[Start of Attachment]
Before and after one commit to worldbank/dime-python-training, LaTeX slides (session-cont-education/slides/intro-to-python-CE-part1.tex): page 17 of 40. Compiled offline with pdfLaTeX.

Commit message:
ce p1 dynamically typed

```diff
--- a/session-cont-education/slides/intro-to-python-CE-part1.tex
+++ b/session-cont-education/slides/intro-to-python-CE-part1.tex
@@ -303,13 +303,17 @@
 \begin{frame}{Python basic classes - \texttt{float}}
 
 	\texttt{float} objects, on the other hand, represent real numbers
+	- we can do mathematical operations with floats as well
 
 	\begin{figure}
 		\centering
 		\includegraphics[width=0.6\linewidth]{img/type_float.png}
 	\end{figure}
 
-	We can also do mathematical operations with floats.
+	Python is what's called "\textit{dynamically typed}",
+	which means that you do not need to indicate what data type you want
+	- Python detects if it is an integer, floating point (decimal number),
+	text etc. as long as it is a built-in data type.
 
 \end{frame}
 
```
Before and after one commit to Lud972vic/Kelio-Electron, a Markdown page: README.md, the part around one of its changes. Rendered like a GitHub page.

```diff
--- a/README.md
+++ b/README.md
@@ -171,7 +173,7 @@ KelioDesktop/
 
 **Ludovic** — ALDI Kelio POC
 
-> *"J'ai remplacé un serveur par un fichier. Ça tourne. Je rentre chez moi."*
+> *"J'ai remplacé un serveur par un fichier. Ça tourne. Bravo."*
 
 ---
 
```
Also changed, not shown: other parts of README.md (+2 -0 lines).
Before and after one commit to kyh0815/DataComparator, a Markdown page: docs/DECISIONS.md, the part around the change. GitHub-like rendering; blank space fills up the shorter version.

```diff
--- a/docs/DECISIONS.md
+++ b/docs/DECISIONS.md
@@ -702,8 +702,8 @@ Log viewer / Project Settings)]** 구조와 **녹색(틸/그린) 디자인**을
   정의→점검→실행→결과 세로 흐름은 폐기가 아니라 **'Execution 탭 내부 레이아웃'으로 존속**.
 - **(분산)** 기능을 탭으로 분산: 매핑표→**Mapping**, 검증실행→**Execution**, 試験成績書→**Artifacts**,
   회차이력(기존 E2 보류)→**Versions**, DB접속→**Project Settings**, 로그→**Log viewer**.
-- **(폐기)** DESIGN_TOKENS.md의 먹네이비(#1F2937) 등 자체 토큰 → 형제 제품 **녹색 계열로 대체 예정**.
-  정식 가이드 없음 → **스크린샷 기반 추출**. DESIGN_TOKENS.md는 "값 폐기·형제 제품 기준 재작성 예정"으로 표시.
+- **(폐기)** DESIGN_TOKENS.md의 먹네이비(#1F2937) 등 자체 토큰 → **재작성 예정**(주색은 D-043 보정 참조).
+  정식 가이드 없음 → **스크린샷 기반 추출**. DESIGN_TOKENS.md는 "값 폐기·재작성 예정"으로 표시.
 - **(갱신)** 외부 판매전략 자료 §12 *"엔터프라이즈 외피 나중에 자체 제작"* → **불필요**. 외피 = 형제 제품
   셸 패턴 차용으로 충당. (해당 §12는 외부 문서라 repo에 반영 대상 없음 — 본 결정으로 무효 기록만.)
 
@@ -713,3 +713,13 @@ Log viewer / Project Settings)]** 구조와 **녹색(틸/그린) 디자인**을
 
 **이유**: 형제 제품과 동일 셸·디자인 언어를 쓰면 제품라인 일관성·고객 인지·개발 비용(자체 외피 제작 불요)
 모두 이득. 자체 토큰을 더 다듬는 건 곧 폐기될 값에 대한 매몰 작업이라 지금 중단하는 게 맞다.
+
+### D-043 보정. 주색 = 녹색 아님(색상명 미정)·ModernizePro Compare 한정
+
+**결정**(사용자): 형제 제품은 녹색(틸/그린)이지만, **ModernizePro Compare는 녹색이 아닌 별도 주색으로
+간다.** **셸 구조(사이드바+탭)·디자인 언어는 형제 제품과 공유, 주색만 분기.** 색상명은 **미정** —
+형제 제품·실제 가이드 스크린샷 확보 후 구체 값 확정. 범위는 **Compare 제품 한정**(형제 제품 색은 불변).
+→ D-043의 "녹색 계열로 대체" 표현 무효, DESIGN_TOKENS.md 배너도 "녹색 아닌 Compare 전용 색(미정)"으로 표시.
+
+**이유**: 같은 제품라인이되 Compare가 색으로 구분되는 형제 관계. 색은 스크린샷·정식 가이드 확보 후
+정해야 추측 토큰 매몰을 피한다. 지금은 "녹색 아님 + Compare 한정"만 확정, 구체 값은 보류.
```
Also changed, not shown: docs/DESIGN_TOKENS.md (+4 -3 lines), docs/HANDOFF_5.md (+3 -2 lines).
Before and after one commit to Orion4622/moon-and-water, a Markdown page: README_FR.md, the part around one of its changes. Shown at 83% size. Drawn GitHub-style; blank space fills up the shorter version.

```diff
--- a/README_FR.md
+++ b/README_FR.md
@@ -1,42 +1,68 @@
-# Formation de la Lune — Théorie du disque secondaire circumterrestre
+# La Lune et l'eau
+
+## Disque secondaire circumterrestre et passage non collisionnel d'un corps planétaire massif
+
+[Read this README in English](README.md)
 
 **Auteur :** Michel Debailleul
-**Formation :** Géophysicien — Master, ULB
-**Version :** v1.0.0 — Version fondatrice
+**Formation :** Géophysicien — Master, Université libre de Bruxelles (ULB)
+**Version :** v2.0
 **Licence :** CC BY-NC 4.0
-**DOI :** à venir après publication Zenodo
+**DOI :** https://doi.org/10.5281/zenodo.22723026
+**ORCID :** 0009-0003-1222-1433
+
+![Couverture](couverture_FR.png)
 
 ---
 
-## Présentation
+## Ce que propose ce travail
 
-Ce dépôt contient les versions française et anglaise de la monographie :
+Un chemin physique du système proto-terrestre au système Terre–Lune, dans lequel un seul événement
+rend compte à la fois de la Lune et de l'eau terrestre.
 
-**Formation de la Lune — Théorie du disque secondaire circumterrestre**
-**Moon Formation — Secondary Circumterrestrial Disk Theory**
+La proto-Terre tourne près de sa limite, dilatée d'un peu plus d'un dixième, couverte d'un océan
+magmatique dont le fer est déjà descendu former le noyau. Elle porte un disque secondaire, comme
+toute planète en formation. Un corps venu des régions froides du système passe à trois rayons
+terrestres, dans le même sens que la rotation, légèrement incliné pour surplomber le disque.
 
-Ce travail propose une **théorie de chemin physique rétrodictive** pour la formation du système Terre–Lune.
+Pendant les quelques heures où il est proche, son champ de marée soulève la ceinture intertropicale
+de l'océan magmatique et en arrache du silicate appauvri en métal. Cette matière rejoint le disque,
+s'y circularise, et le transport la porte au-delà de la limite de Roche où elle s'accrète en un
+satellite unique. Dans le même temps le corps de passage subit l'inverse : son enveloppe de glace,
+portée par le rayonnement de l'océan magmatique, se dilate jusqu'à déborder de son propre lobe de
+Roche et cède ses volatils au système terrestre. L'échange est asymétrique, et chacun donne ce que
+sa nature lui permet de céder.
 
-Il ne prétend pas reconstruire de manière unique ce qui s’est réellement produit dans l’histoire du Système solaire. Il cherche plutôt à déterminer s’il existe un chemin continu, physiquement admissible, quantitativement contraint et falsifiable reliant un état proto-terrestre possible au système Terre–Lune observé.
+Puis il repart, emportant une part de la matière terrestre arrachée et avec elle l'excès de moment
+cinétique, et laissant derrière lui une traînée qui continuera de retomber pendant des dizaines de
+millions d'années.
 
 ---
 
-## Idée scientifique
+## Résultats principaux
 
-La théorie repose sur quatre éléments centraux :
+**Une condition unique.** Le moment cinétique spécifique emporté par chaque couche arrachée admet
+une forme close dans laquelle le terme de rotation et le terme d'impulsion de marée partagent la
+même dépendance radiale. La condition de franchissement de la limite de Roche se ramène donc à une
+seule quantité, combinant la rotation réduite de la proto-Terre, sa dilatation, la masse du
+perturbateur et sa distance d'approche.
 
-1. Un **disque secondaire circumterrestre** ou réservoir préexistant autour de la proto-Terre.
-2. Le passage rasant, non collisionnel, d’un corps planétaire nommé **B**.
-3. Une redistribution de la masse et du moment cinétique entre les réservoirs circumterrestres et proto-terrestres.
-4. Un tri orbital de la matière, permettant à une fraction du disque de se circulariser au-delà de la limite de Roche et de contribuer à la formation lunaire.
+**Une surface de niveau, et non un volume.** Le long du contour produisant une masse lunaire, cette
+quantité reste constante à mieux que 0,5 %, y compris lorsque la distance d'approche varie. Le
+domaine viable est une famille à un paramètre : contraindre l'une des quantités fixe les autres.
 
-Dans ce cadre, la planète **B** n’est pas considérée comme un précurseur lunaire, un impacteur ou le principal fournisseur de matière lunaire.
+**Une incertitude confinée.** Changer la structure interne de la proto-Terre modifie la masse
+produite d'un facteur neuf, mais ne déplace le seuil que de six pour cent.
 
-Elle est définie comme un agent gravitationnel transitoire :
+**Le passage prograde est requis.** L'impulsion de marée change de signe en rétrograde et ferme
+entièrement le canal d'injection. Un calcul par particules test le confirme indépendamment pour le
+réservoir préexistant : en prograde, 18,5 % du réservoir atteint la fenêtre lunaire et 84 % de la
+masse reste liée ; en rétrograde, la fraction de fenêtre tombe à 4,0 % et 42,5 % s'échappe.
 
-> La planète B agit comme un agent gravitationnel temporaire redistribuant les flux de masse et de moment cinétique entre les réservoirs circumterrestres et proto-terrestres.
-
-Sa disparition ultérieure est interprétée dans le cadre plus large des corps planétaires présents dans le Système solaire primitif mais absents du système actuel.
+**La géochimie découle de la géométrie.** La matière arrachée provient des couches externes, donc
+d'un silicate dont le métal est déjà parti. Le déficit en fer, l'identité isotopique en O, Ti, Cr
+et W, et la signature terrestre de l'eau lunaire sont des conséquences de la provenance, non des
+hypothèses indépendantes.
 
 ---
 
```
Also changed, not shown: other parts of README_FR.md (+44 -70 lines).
[End of Attachment]
> _What is needed_: Scan the records for lines with the word "pour". Report how many, with no other words.

> _Solved problem_: 4